Instructions to follow ::
Reproduce the records precisely. Omit every picture.

Records provided ::
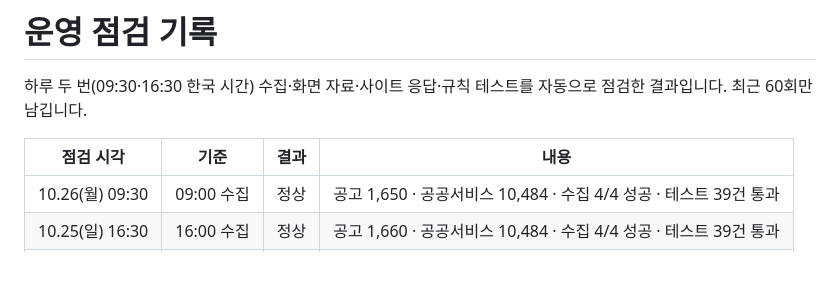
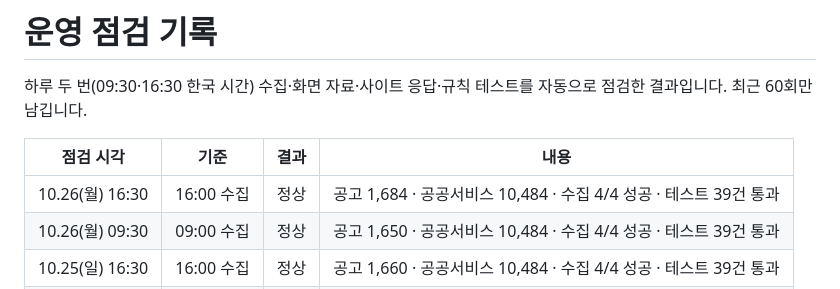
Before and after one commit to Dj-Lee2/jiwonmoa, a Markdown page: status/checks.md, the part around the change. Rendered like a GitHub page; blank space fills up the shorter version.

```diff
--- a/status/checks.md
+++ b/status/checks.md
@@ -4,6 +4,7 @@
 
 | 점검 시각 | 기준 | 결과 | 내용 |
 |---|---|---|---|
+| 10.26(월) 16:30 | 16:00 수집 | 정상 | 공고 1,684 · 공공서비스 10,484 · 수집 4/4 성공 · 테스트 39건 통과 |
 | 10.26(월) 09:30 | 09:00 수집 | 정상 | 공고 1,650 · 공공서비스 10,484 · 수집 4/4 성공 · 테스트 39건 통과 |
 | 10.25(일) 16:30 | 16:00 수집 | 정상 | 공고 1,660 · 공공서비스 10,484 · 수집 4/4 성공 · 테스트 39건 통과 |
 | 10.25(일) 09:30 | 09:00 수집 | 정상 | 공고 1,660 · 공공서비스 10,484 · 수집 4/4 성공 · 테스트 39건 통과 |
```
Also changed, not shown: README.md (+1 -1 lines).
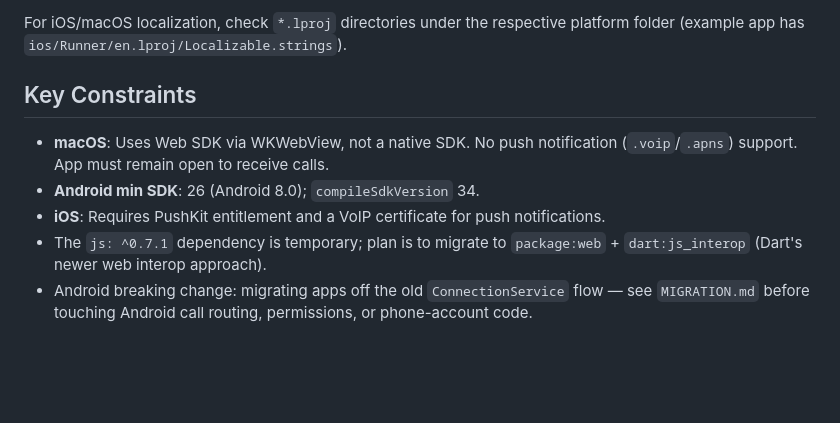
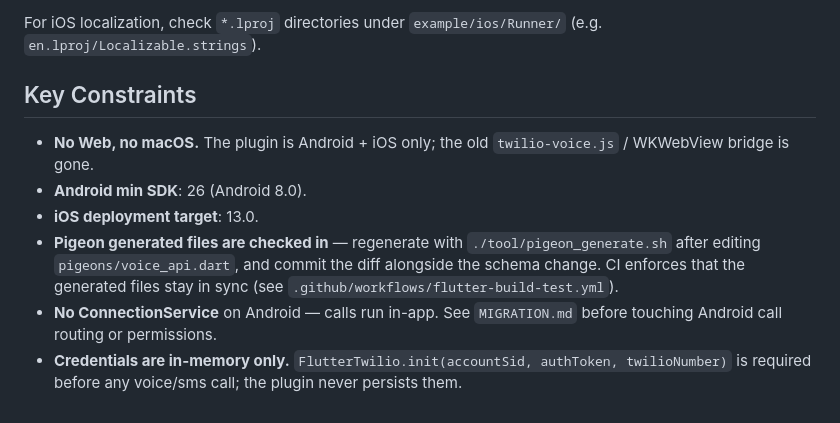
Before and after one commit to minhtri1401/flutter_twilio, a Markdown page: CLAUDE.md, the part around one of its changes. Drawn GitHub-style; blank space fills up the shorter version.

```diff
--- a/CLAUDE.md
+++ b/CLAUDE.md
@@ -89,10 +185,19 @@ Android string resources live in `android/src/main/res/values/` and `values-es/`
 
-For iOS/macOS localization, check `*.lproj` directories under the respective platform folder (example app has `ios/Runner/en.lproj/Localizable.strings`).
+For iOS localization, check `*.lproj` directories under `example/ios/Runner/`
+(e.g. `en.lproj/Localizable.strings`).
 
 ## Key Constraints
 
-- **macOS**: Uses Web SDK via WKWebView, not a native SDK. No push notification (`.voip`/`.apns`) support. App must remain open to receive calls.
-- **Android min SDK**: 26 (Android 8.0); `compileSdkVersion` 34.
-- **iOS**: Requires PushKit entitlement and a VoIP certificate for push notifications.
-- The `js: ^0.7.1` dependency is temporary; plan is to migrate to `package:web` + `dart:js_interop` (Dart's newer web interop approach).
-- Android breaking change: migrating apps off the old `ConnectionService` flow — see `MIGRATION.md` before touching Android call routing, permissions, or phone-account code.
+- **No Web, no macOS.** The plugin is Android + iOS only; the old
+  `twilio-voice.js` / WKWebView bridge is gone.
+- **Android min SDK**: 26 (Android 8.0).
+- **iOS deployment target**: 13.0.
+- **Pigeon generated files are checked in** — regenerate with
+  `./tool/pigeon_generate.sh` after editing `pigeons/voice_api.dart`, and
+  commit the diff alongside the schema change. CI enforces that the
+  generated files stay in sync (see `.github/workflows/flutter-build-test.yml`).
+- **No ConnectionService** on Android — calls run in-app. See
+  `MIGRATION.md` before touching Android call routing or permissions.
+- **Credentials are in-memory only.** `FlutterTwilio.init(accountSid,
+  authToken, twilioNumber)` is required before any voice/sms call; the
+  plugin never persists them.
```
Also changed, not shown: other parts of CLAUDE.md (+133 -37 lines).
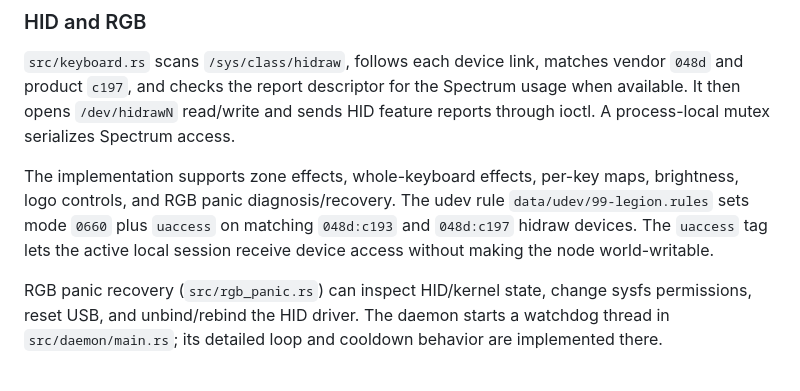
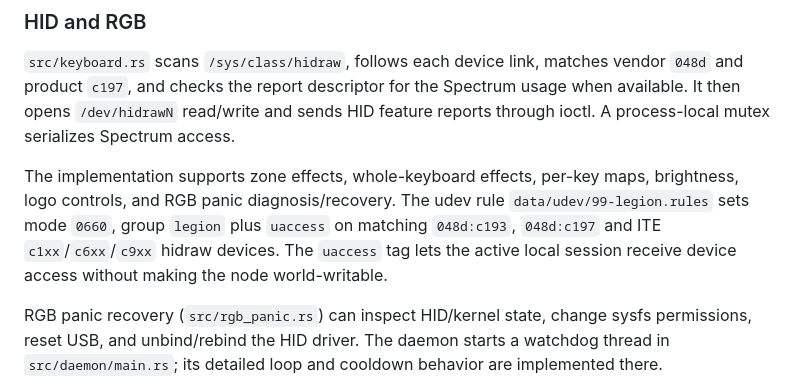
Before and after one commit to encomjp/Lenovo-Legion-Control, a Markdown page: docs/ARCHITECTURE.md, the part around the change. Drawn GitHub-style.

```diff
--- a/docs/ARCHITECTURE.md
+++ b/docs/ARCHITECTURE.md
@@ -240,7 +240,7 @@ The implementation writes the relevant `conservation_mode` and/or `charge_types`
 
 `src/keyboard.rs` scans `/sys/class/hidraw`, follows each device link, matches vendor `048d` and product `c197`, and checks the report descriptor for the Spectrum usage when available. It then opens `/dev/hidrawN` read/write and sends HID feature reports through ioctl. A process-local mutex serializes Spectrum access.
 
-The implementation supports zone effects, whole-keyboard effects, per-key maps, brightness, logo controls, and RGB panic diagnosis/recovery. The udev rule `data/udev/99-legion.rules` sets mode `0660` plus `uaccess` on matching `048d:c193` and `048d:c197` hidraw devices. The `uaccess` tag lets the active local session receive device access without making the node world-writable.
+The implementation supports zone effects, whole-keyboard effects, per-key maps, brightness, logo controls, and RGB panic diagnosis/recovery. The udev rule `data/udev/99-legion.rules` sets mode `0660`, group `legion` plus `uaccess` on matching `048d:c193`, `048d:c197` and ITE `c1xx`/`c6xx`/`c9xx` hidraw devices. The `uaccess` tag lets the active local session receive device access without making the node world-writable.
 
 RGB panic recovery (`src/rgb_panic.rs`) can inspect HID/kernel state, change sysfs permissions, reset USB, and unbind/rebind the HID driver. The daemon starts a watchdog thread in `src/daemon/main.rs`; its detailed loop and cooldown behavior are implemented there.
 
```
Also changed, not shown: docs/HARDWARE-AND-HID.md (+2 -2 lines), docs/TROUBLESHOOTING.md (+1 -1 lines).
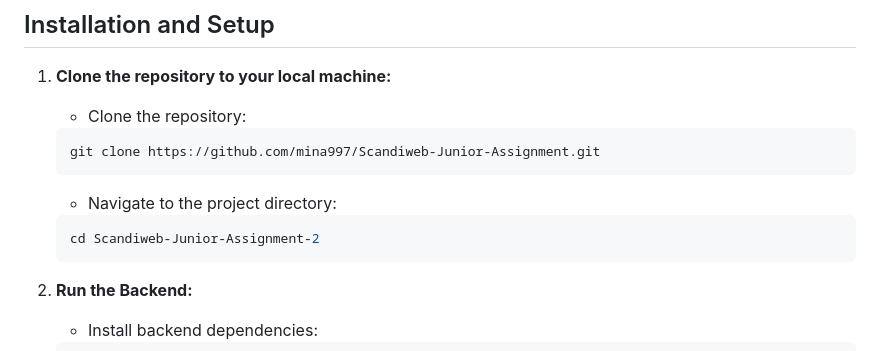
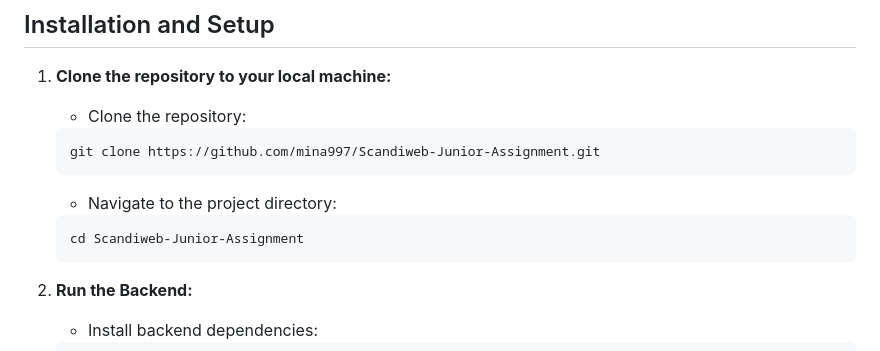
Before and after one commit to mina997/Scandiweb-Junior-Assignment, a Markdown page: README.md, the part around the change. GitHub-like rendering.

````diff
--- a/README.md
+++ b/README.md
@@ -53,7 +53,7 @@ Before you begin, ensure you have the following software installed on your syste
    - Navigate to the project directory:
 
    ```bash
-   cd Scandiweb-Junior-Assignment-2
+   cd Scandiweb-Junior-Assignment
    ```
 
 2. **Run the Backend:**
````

Written answer ::
Before and after one commit to Dj-Lee2/jiwonmoa, a Markdown page: status/checks.md, the part around the change. Rendered like a GitHub page; blank space fills up the shorter version.

```diff
--- a/status/checks.md
+++ b/status/checks.md
@@ -4,6 +4,7 @@
 
 | 점검 시각 | 기준 | 결과 | 내용 |
 |---|---|---|---|
+| 10.26(월) 16:30 | 16:00 수집 | 정상 | 공고 1,684 · 공공서비스 10,484 · 수집 4/4 성공 · 테스트 39건 통과 |
 | 10.26(월) 09:30 | 09:00 수집 | 정상 | 공고 1,650 · 공공서비스 10,484 · 수집 4/4 성공 · 테스트 39건 통과 |
 | 10.25(일) 16:30 | 16:00 수집 | 정상 | 공고 1,660 · 공공서비스 10,484 · 수집 4/4 성공 · 테스트 39건 통과 |
 | 10.25(일) 09:30 | 09:00 수집 | 정상 | 공고 1,660 · 공공서비스 10,484 · 수집 4/4 성공 · 테스트 39건 통과 |
```
Also changed, not shown: README.md (+1 -1 lines).
Before and after one commit to minhtri1401/flutter_twilio, a Markdown page: CLAUDE.md, the part around one of its changes. Drawn GitHub-style; blank space fills up the shorter version.

```diff
--- a/CLAUDE.md
+++ b/CLAUDE.md
@@ -89,10 +185,19 @@ Android string resources live in `android/src/main/res/values/` and `values-es/`
 
-For iOS/macOS localization, check `*.lproj` directories under the respective platform folder (example app has `ios/Runner/en.lproj/Localizable.strings`).
+For iOS localization, check `*.lproj` directories under `example/ios/Runner/`
+(e.g. `en.lproj/Localizable.strings`).
 
 ## Key Constraints
 
-- **macOS**: Uses Web SDK via WKWebView, not a native SDK. No push notification (`.voip`/`.apns`) support. App must remain open to receive calls.
-- **Android min SDK**: 26 (Android 8.0); `compileSdkVersion` 34.
-- **iOS**: Requires PushKit entitlement and a VoIP certificate for push notifications.
-- The `js: ^0.7.1` dependency is temporary; plan is to migrate to `package:web` + `dart:js_interop` (Dart's newer web interop approach).
-- Android breaking change: migrating apps off the old `ConnectionService` flow — see `MIGRATION.md` before touching Android call routing, permissions, or phone-account code.
+- **No Web, no macOS.** The plugin is Android + iOS only; the old
+  `twilio-voice.js` / WKWebView bridge is gone.
+- **Android min SDK**: 26 (Android 8.0).
+- **iOS deployment target**: 13.0.
+- **Pigeon generated files are checked in** — regenerate with
+  `./tool/pigeon_generate.sh` after editing `pigeons/voice_api.dart`, and
+  commit the diff alongside the schema change. CI enforces that the
+  generated files stay in sync (see `.github/workflows/flutter-build-test.yml`).
+- **No ConnectionService** on Android — calls run in-app. See
+  `MIGRATION.md` before touching Android call routing or permissions.
+- **Credentials are in-memory only.** `FlutterTwilio.init(accountSid,
+  authToken, twilioNumber)` is required before any voice/sms call; the
+  plugin never persists them.
```
Also changed, not shown: other parts of CLAUDE.md (+133 -37 lines).
Before and after one commit to encomjp/Lenovo-Legion-Control, a Markdown page: docs/ARCHITECTURE.md, the part around the change. Drawn GitHub-style.

```diff
--- a/docs/ARCHITECTURE.md
+++ b/docs/ARCHITECTURE.md
@@ -240,7 +240,7 @@ The implementation writes the relevant `conservation_mode` and/or `charge_types`
 
 `src/keyboard.rs` scans `/sys/class/hidraw`, follows each device link, matches vendor `048d` and product `c197`, and checks the report descriptor for the Spectrum usage when available. It then opens `/dev/hidrawN` read/write and sends HID feature reports through ioctl. A process-local mutex serializes Spectrum access.
 
-The implementation supports zone effects, whole-keyboard effects, per-key maps, brightness, logo controls, and RGB panic diagnosis/recovery. The udev rule `data/udev/99-legion.rules` sets mode `0660` plus `uaccess` on matching `048d:c193` and `048d:c197` hidraw devices. The `uaccess` tag lets the active local session receive device access without making the node world-writable.
+The implementation supports zone effects, whole-keyboard effects, per-key maps, brightness, logo controls, and RGB panic diagnosis/recovery. The udev rule `data/udev/99-legion.rules` sets mode `0660`, group `legion` plus `uaccess` on matching `048d:c193`, `048d:c197` and ITE `c1xx`/`c6xx`/`c9xx` hidraw devices. The `uaccess` tag lets the active local session receive device access without making the node world-writable.
 
 RGB panic recovery (`src/rgb_panic.rs`) can inspect HID/kernel state, change sysfs permissions, reset USB, and unbind/rebind the HID driver. The daemon starts a watchdog thread in `src/daemon/main.rs`; its detailed loop and cooldown behavior are implemented there.
 
```
Also changed, not shown: docs/HARDWARE-AND-HID.md (+2 -2 lines), docs/TROUBLESHOOTING.md (+1 -1 lines).
Before and after one commit to mina997/Scandiweb-Junior-Assignment, a Markdown page: README.md, the part around the change. GitHub-like rendering.

````diff
--- a/README.md
+++ b/README.md
@@ -53,7 +53,7 @@ Before you begin, ensure you have the following software installed on your syste
    - Navigate to the project directory:
 
    ```bash
-   cd Scandiweb-Junior-Assignment-2
+   cd Scandiweb-Junior-Assignment
    ```
 
 2. **Run the Backend:**
````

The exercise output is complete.